ICJ is collateral damage in dysfunctional global system: experts

In 2022, the UN's highest court ordered Russia to halt its invasion of Ukraine, still underway two years later.

Magistrates are seen at the International Court of Justice (ICJ) as part of South Africa's request on a Gaza ceasefire in The Hague, on May 24, 2024 © Nick Gammon / AFP/File

 

 

United Nations (United States) (AFP): Ignored by Russia and Israel, the International Court of Justice is hamstrung by a dysfunctional global system that sees countries comply with its rulings -- or not -- based on their own double standards, experts say.

In 2022, the UN's highest court ordered Russia to halt its invasion of Ukraine, still underway two years later.

In May, it ordered Israel to immediately halt its military offensive in the southern Gaza city of Rafah, which is ongoing.

Do these refusals to comply with legally binding decisions testify to a lack of credibility and legitimacy on the part of the ICJ? Not really, according to analysts interviewed by AFP, who point instead to the responsibilities of nations within the global system.

Without an international police or armed force, the ICJ "depends on the will and cooperation of states to implement its decisions," says Raphaelle Nollez-Goldbach, a researcher at France's National Center for Scientific Research.

"Obviously, this has certain limits," she continues.

The court says "almost all" of its decisions "are complied with by states, but the few instances of non-compliance – which remain the exception – weigh heavily in international relations," according to a statement from its press office to AFP.

This is not the court's fault, the experts insist.

"The credibility problem is with those governments that basically have double standards," Louis Charbonneau of Human Rights Watch told AFP.

Some Western countries "cheered" the decision on Ukraine, but are "seriously concerned" when it comes to Israel, he explained.

Conversely, countries such as South Africa -- which instigated the proceedings against Israel over accusations of "genocide" -- "have not been terribly outspoken when it comes to Russian atrocities in Ukraine," he said.

"To have credibility, they need to enforce (standards) across the board ... for their friends and allies, as well as their rivals and countries they're competing with. Otherwise, they're giving other governments arguments and opportunities to do the same," Charbonneau says.

 

- Security Council 'paralysis' -

The ICJ's primary role is to mediate disputes between states, with the majority of its rulings on mundane issues such as border delineations or treaty interpretation.

It is important to distinguish between those and the few flashpoint cases focusing on "core international crimes," says Gissou Nia of the Atlantic Council think tank.

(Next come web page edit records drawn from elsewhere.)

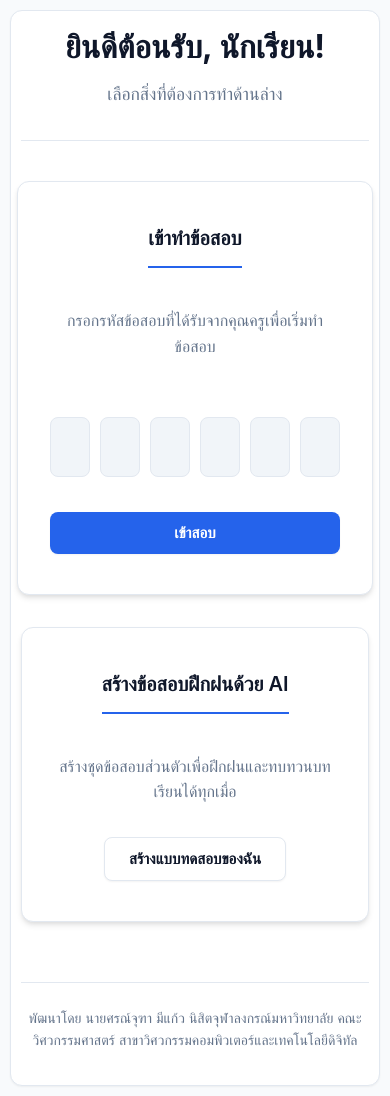
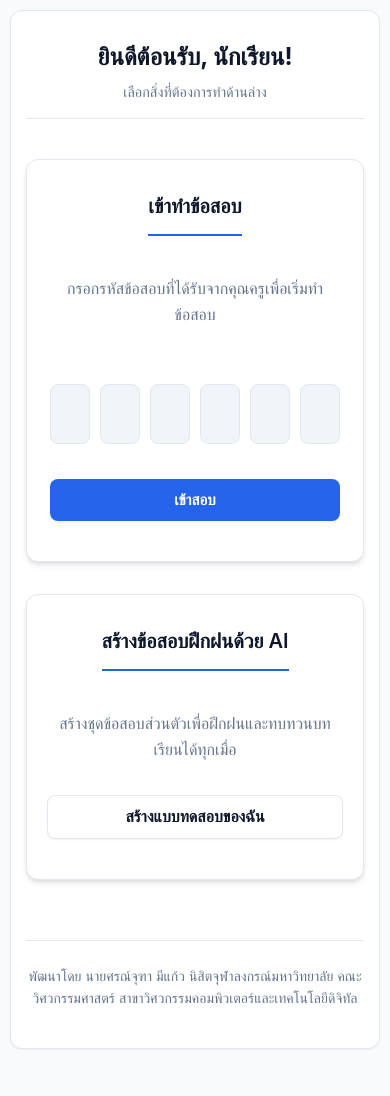
Before and after one commit to SSENEIEI/Online-Exam-System, a PHP site: page /pages/student_portal.php in a window 390 px wide. After the commit the page ends 1049 px from the top, so only its background shows below. Run offline with PHP 8.4, Linux system fonts and the light colour scheme.

Commit message:
Enhance mobile responsiveness: add media queries for improved layout and usability on smaller screens

```diff
--- a/assets/css/style.css
+++ b/assets/css/style.css
@@ -31,6 +31,10 @@
     --border-radius: 12px;
     --transition: all 0.2s cubic-bezier(0.4, 0, 0.2, 1);
     --container-width: 1200px;
+}
+
+* {
+    box-sizing: border-box;
 }
 
 /* Dark mode support - Refined */
@@ -1081,6 +1085,7 @@ button:hover, .button:hover {
 .portal-card-link {
     text-decoration: none;
     color: inherit;
+    display: block;
 }
 
 /* Code Input Styles */
@@ -1613,3 +1618,174 @@ textarea, input[type="text"] {
     -ms-user-select: text;
     user-select: text;
 }
+
+/* =========================================
+   Mobile Responsive Enhancements
+   ========================================= */
+
+@media (max-width: 768px) {
+    /* General Layout */
+    .container {
+        width: 95%;
+        padding: 15px;
+        margin: 10px auto;
+    }
+
+    header {
+        padding: 15px;
+        text-align: center;
+    }
+
+    header h1 {
+        font-size: 1.5rem;
+        line-height: 1.3;
+    }
+
+    header p {
+        font-size: 0.9rem;
+    }
+
+    /* Exam Generator Layout (Student Practice) */
+    .exam-generator {
+        display: flex;
+        flex-direction: column;
+        gap: 20px;
+    }
+
+    .config-panel,
+    .chat-panel,
+    .preview-panel {
+        width: 100%;
+        margin-bottom: 15px;
+    }
+
+    /* Form Elements */
+    .form-group {
+        margin-bottom: 15px;
+    }
+
+    .form-group label {
+        display: block;
+        margin-bottom: 8px;
+        font-size: 0.95rem;
+    }
+
+    input[type="text"],
+    input[type="number"],
+    input[type="password"],
+    input[type="email"],
+    select,
+    textarea {
+        width: 100%;
+        padding: 12px;
+        font-size: 16px; /* Prevent zoom on iOS */
+        box-sizing: border-box;
+    }
+
+    /* Mixed Inputs (e.g., MCQ + Written count) */
+    .mixed-inputs {
+        display: flex;
+        flex-direction: column;
+        gap: 10px;
+    }
+
+    /* Chat Interface */
+    .chat-input {
+        flex-direction: column;
+    }
+
+    .chat-input textarea {
+        min-height: 80px;
+        margin-bottom: 10px;
+    }
+
+    .chat-input button {
+        width: 100%;
+        padding: 12px;
+    }
+
+    /* Buttons */
+    button, .btn {
+        width: 100%;
+        padding: 12px;
+        font-size: 1rem;
+        margin-bottom: 10px;
+        display: block;
+        text-align: center;
+    }
+
+    /* Tables (Responsive Scroll) */
+    table {
+        display: block;
+        overflow-x: auto;
+        white-space: nowrap;
+        width: 100%;
+    }
+
+    /* Cards & Grids */
+    .role-cards {
+        flex-direction: column;
+        align-items: stretch;
+        gap: 20px;
+    }
+
+    .portal-card {
+        width: 100%;
+        max-width: 100%;
+        margin: 0;
+        padding: 30px 20px;
+    }
+
+    .portal-card-link {
+        width: 100%;
+    }
+
+    /* Exam Taking Interface */
+    .question-block {
+        padding: 15px;
+    }
+
+    .choices-list label {
+        padding: 12px;
+        margin-bottom: 8px;
+    }
+
+    /* Timer */
+    #timer-container {
+        top: 10px;
+        right: 10px;
+        width: 60px;
+        height: 60px;
+    }
+
+    #timer-countdown {
+        font-size: 14px;
+    }
+
+    /* Navigation/Header Actions */
+    header div[style*="display: flex"] {
+        flex-direction: column;
+        gap: 15px;
+        text-align: center;
+    }
+
+    header .btn.secondary {
+        width: 100%;
+        margin-top: 10px;
+    }
+}
+
+/* Small Mobile Devices */
+@media (max-width: 480px) {
+    .main-title {
+        font-size: 1.8rem;
+    }
+
+    .stat-number {
+        font-size: 1.8rem;
+    }
+
+    .value-title {
+        font-size: 1.5rem;
+    }
+}
```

She points in particular to proceedings brought by third parties -- such as South Africa against Israel over its war with Hamas, or Gambia, which accuses Myanmar of "genocide" against the Muslim Rohingya minority.

An increase in such disputes "could make states want to abandon existing treaties" which give such countries the power to wade into disputes in which they are not directly involved.

Moreover, a number of states -- including the United States, Russia, China and Israel -- are not party to the Rome Statute of the International Criminal Court, the other court at The Hague, which prosecutes individual people for committing crimes.

The arrest warrant issued against Russia's President Vladimir Putin, and the ICC prosecutor's request for arrest warrants against Israel's Prime Minister Benjamin Netanyahu and leaders of the Palestinian militant group Hamas, have provoked an outcry from those concerned.

At times, that has been accompanied by pressure and threats of reprisals.

"That's a reflection of how serious they're taking" the court, even those who reject its rulings, says Nia.

For Romuald Sciora, a researcher at the French Institute of International and Strategic Relations, it's not just the ICC and the ICJ where the question of credibility is at stake.

"All the institutions of today's multilateral system have lost credibility exponentially in recent years," he says, citing in particular the deeply divided Security Council at the United Nations.

That in turn affects the ICJ's credibility -- according to the UN Charter, if one party does not comply with an ICJ ruling, the other may try to seek recourse with the Security Council.

As the Israeli offensive on Rafah continues, South Africa this week called on the Council to enforce the ICJ order.

"In practice, however, the Security Council's paralysis is preventing it from enforcing its own resolutions, let alone the ICJ's judgments," notes Said Benarbia of the International Commission of Jurists.